A former colleague recently shared a few lines from her favourite poem. It’s by a 19-century Australian (and sometime champion horse jockey) by the name of Adam Lindsay Gordon. The lines are from long ballad he wrote called “Ye Warie Wayfarer,” and they go like this:
Life is mostly froth and bubble,
Two things stand like stone,
Kindness in another’s trouble,
Courage in your own.
I asked my friend why she finds these lines meaningful. “The poem just immediately resonated with me, and the older I get, the more it does,” she says. “It’s just beautiful in its simplicity, and I think it is a lesson we would all do well to learn.” She told me she first heard these lines from the lips of Diana, Princess of Wales, who was certainly no slouch when it came to acts of charity.

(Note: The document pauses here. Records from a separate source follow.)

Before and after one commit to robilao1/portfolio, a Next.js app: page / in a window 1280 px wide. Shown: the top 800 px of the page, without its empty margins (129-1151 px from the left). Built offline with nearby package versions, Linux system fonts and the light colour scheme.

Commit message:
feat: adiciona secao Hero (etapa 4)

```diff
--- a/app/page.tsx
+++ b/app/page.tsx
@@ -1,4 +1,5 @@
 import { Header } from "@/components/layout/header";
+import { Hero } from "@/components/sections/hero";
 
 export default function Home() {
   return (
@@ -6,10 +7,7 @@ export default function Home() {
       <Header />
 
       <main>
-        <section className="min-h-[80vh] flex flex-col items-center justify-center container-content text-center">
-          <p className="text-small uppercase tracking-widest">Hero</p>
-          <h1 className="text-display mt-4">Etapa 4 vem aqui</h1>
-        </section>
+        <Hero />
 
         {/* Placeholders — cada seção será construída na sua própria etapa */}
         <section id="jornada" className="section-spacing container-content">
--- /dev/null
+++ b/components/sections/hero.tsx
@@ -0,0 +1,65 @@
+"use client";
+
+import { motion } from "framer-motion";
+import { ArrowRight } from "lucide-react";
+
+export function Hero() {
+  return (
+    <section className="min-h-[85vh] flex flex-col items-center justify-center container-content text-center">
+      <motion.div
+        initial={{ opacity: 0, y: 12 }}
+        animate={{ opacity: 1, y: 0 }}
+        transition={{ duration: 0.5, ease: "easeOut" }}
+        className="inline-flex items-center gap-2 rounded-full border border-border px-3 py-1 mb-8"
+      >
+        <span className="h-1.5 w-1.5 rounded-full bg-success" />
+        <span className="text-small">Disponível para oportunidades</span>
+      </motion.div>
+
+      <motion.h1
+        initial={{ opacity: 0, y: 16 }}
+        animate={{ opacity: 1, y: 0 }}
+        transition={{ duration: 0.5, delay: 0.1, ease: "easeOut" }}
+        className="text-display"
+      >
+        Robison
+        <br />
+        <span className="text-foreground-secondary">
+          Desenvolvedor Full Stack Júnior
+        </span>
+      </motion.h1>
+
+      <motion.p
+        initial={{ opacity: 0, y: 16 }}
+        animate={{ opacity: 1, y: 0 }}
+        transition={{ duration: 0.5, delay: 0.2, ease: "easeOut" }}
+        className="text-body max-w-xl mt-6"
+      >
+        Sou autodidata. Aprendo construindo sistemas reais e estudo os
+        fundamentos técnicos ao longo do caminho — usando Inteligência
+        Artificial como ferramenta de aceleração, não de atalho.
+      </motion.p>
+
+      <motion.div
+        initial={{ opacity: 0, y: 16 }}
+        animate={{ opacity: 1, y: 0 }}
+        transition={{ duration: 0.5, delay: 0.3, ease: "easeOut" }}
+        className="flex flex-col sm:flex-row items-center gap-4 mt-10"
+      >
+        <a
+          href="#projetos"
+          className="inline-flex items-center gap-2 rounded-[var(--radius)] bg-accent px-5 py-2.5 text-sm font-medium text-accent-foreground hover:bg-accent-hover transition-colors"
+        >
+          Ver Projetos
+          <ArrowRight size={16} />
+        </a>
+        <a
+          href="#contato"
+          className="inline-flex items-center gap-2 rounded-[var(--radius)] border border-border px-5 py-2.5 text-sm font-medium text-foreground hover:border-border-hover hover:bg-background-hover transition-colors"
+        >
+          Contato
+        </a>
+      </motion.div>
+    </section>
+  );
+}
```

In fact, it reminds me of a speech Diana made in 1993 on the value of community supports. According to reports, she concluded her presentation with these rousing words: “Perhaps we’re too embarrassed to change, too frightened of the consequences of showing that we care. But why not risk it anyway?” She added, “Begin today! Carry out a random act of seemingly senseless kindness – with no expectation of reward or punishment. Safe in the knowledge that one day, someone, somewhere, might do the same for you.”
Lovely, lovely. Since Diana of Wales and Adam of Down Under lived in separate centuries – and the time machine, to the best of my knowledge, wasn’t yet invented – I can say with some degree of confidence that Diana and Adam never met. But they had something tragic in common: Both died before reaching their 40s. They also shared something magical. Both left lasting legacies by inspiring kindness and fortitude in those of us who continue to read their words.
Postscript: This week I was invited to be a guest blogger on fellow writer Lisa Tabachnick Hotta’s Kids and Mental Health blog. Of course, I wrote about good deeds. Think there’s a connection? Naturally! Check it out here.